### [WHAT YOU ARE ASKED TO DO]
From the entries below, please gather each line containing the string "README".

(Beginning of RECORDS TO PROCESS)

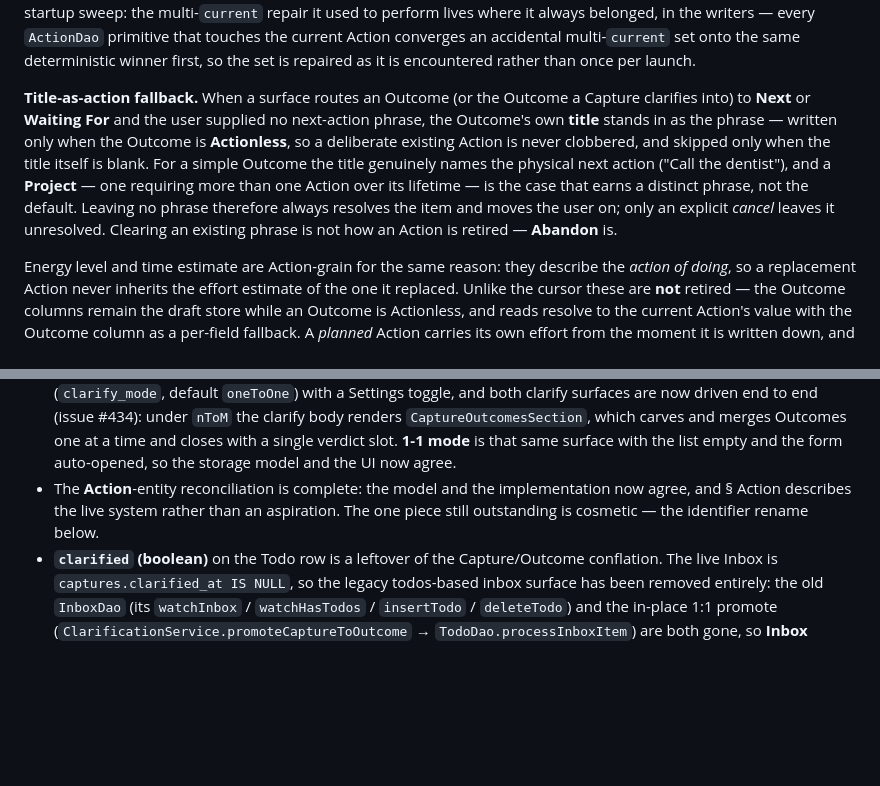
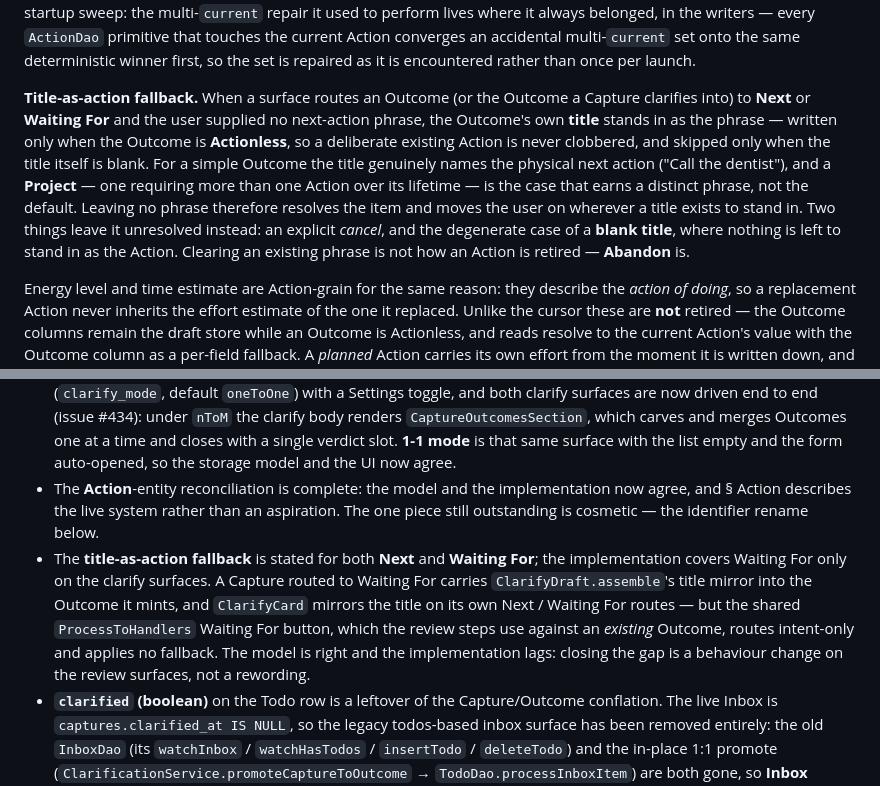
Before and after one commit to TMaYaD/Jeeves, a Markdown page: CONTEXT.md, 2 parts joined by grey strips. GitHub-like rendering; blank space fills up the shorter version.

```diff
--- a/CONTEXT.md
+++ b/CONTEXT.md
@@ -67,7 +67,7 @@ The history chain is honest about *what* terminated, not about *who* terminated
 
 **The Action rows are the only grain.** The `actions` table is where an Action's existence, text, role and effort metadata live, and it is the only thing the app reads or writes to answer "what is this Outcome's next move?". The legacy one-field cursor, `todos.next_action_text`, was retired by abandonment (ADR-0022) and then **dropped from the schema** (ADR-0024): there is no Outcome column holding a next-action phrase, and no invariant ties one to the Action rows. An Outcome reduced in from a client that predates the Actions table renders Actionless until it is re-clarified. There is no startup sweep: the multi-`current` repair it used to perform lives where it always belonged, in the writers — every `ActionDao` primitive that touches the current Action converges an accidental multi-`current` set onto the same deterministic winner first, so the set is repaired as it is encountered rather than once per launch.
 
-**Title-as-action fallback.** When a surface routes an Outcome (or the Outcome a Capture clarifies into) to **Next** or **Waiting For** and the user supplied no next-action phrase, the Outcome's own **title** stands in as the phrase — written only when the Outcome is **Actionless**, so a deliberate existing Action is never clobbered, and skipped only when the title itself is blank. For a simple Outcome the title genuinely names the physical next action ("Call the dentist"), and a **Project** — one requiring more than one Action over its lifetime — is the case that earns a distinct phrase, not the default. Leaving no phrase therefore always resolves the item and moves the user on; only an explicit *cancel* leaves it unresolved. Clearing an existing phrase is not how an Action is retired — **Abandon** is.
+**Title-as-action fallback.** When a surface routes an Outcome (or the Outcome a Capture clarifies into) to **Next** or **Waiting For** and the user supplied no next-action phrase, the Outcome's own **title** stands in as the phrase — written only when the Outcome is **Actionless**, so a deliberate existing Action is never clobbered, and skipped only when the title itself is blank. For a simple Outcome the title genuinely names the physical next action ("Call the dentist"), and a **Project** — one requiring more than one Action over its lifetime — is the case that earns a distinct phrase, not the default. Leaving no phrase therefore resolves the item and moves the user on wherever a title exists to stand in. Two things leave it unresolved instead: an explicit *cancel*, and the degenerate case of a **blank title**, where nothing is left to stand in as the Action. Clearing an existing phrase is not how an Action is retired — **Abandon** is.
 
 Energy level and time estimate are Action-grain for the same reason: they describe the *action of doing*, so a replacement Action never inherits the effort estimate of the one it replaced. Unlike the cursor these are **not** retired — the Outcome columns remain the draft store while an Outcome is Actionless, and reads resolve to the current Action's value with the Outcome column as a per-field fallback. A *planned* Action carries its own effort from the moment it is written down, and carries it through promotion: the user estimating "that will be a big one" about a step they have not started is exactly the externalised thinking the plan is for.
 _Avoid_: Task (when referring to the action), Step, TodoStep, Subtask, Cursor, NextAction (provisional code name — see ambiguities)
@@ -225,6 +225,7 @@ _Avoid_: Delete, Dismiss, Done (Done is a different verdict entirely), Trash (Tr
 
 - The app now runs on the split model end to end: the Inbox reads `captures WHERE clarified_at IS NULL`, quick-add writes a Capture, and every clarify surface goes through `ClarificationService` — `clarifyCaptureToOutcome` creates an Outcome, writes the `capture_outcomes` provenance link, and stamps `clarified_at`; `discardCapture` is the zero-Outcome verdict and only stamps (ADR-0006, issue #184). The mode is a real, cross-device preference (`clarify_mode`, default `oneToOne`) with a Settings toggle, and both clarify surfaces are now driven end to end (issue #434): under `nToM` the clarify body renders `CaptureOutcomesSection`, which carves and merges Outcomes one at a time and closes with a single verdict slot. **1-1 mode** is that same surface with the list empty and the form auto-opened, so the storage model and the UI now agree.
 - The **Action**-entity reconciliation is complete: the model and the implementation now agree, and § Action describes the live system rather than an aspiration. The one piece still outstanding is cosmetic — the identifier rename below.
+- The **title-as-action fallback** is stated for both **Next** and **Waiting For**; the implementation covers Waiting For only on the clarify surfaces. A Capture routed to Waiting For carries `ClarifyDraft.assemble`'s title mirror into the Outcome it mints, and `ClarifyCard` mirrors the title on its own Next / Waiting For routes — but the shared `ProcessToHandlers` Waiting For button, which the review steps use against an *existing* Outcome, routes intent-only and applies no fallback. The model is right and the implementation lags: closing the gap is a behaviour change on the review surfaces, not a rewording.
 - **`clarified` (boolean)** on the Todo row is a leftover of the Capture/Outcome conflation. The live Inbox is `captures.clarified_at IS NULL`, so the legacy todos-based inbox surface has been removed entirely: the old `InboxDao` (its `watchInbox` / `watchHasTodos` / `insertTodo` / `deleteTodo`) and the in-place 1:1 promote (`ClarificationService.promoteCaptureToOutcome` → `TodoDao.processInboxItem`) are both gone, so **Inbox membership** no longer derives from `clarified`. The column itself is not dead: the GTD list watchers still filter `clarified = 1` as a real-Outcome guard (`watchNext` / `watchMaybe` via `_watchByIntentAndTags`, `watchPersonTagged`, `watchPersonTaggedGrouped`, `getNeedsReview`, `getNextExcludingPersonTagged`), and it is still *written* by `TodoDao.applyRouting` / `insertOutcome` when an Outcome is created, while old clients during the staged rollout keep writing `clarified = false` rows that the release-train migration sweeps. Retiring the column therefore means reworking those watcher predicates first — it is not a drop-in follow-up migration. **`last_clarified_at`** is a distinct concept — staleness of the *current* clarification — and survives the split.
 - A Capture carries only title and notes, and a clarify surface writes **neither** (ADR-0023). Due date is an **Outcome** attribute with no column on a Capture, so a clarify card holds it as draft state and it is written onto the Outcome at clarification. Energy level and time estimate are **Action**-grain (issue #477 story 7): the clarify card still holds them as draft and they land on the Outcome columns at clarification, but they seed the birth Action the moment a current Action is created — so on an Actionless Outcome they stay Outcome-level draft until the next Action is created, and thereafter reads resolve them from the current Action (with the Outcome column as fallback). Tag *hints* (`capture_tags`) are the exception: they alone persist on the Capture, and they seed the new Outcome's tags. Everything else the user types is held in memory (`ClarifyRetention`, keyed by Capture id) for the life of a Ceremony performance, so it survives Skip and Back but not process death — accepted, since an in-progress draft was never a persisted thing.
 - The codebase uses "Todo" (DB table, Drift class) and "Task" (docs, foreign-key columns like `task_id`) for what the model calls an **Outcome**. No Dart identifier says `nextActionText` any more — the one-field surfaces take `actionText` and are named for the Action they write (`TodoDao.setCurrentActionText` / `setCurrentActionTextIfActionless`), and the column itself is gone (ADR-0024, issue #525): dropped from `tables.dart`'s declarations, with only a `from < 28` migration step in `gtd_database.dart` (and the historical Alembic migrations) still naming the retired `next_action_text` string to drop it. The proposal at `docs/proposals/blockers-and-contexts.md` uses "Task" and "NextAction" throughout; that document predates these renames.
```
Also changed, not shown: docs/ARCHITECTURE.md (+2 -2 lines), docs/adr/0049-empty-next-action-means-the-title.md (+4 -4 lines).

(End of RECORDS TO PROCESS)
(Beginning of RECORDS TO PROCESS)

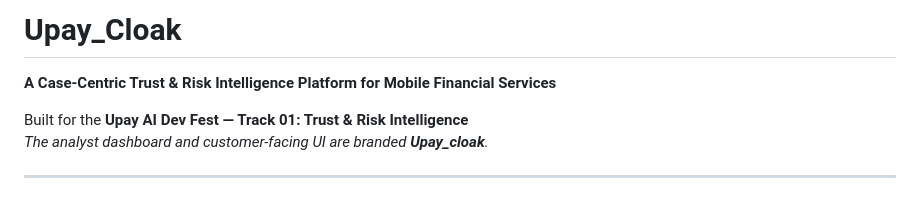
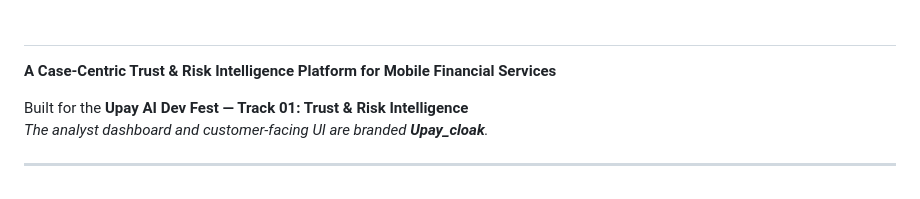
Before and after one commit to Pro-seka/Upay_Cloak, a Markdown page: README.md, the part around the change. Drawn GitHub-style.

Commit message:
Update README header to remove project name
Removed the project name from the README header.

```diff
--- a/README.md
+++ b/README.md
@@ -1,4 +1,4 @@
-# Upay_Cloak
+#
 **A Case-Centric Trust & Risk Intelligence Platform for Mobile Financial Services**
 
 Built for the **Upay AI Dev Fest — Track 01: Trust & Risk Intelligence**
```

(End of RECORDS TO PROCESS)

### [TASK OUTPUT]
Before and after one commit to Pro-seka/Upay_Cloak, a Markdown page: README.md, the part around the change. Drawn GitHub-style.
Update README header to remove project name
Removed the project name from the README header.
--- a/README.md
+++ b/README.md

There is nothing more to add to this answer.